Teaching these techniques is like awakening the instincts that they already have. Handiwork such as tying and knotting are done by women because it is delicate work that requires focus, patience and high concentration. The male labour force are actually the boyfriends of these women that we get to help us out. This includes climbing up signs, installing things and outdoor work. Doing all this helps families and communities. It strengthens the folk households and lessens problems of drugs and the like.”
“I persuade the team to work for hope, for their future and their families. We all need to endure and work as a team to fill in the gaps and to share their ideas on experiences on previous problems in order to move ahead towards our goal together.”
Materials are very crucial because bamboo pieces are made from natural materials which cannot be produced industrially. Korakot keeps his grandfather’s teachings close to heart in order to source materials locally by looking for characteristics that are specific to certain communities at river basins in Phetchaburi, be it Ta Yang, Nong Ya Plong or Ban Lad. In the case of Ban Lad, villagers work mainly in agriculture and stand out for their wicker baskets. Korakot hired this group to sharpen his bamboo to using their traditional techniques so it will be 1.5 meters long (and can fit perfectly onto pick-up trucks). At Khao Yoi, villagers are experts at making baskets, which involves working with flat wood.
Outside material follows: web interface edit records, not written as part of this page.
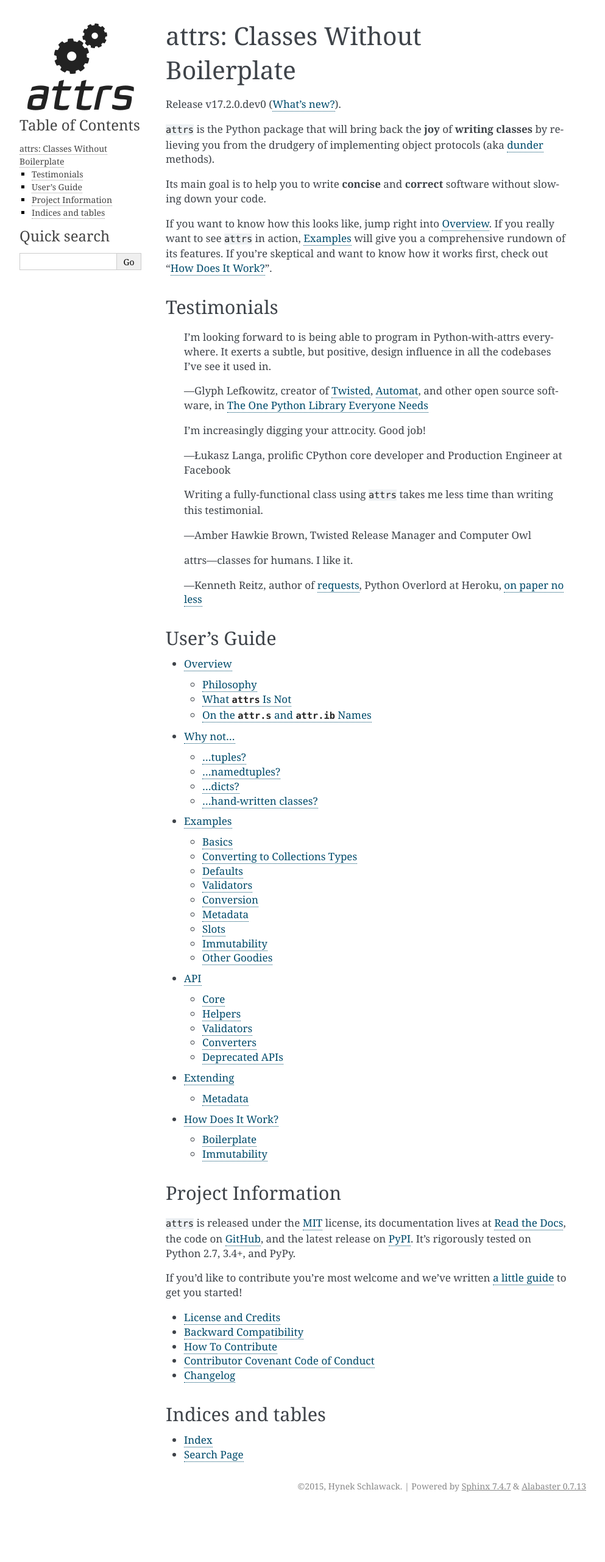
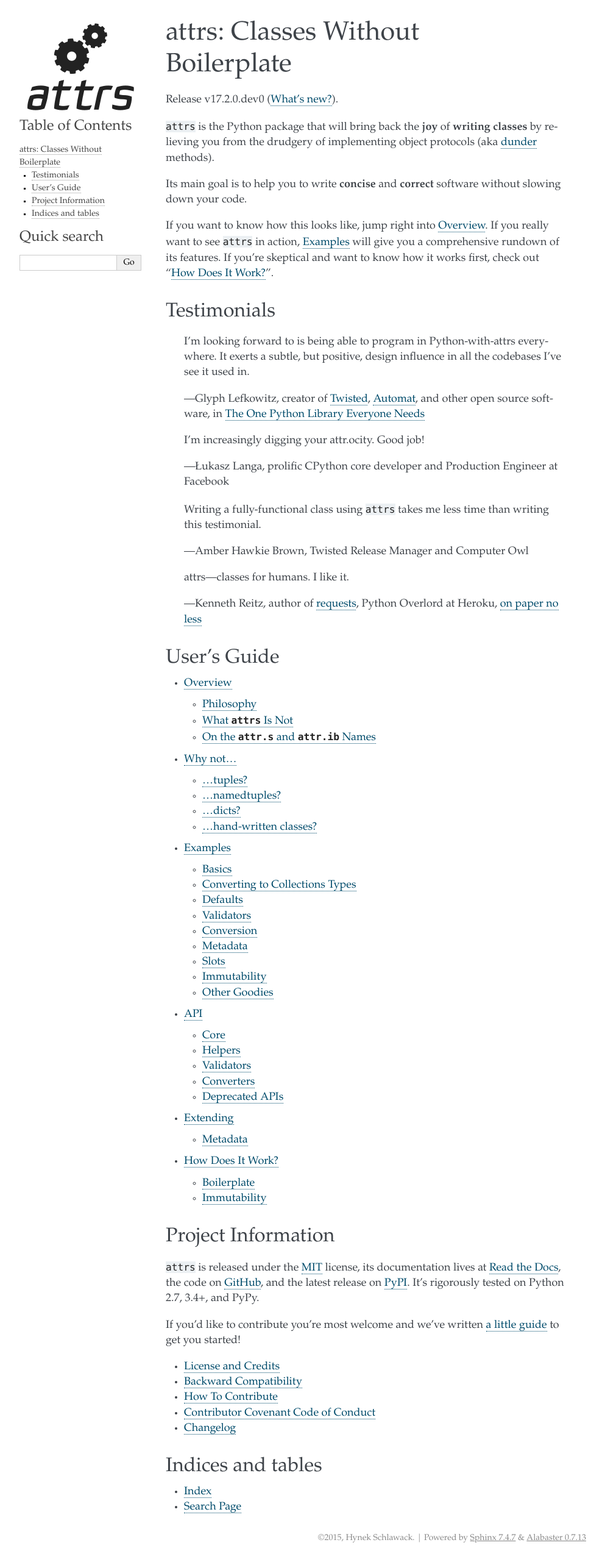
Before and after one commit to shinevue/python-starter, a Sphinx documentation site: the page built from docs/index.rst, in a window 1280 px wide. Shown: the whole page at 61% size, without its empty margins (148-1141 px from the left). Built offline with Sphinx 7.4.7, drawn with Linux system fonts in a browser that asks for light colours; before the commit the page ends 2477 px from its top, so only the background shows below that.

Commit message:
Make theme less agist

```diff
--- a/docs/conf.py
+++ b/docs/conf.py
@@ -79,6 +79,10 @@ pygments_style = 'sphinx'
 # a list of builtin themes.
 
 html_theme = "alabaster"
+html_theme_options = {
+    "font_family": "Palatino, Georgia, serif",
+    "font_size": "18px",
+}
 
 # The name of an image file (relative to this directory) to place at the top
 # of the sidebar.
```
But at their rate of making 10 per day at 30 baht apiece, villagers cannot make enough money, even more so with competition from plastic baskets. This profession slowly faded away but Korakot sought out these flat wood workers and asked them to help by delivering bamboo to them to be sharpened. Currently, these villagers no longer need to work in construction and can work with what they are specialized at in their own homes.
Korakot stresses for to everyone on his teams to keep their time while working, because the most important thing about taking orders is to manage time. Distinctive work that is created from local knowledge is sure to look strange and would be of interest to foreigners, as well as general customers. Being on time is a factor that can ensure success, yet Korakot also tries to explain to customers that handiwork is work that causes body weariness and cannot be rushed, so it is wise to leave some spare time in case.
After going through trial and error countless times business-wise, Korakot discovers that the best way to control his costs is to let the customer pay in 3 installments. The first payment is for the initial structure, the second for complete installation and the last for follow-up details. This helps both the customer and workers, as the cost for the suppliers can be calculated and there is a daily pay for all workers. Everyone can improve themselves and change their life with their knowledge or expertise, causing encouragement to keep working and enough rest for the team.
Besides creating decoration pieces for hotels and buildings both within and outside Thailand, there are also many other occasions where his designs are used to decorate Central Mahachai, Siam Paragon and various ministries. Another outstanding work that Korakot considers to be his main profile is The Buffalo Amphawa, which is a medium-sized resort. For this account, Korakot was involved in many facets which overlooks the overall usage of space, be it interior design, engineering, environmental concerns and work related to the law of the Harbour Department.
Besides Korakot’s success in his profession and talent in application of traditional techniques, there is no denying of his relationships with his production teams. On top of being a designer, he must also manage on an understanding of human nature, of people working in handicraft, of everchanging work dimensions, as well as the very communities and societies the work force comes from.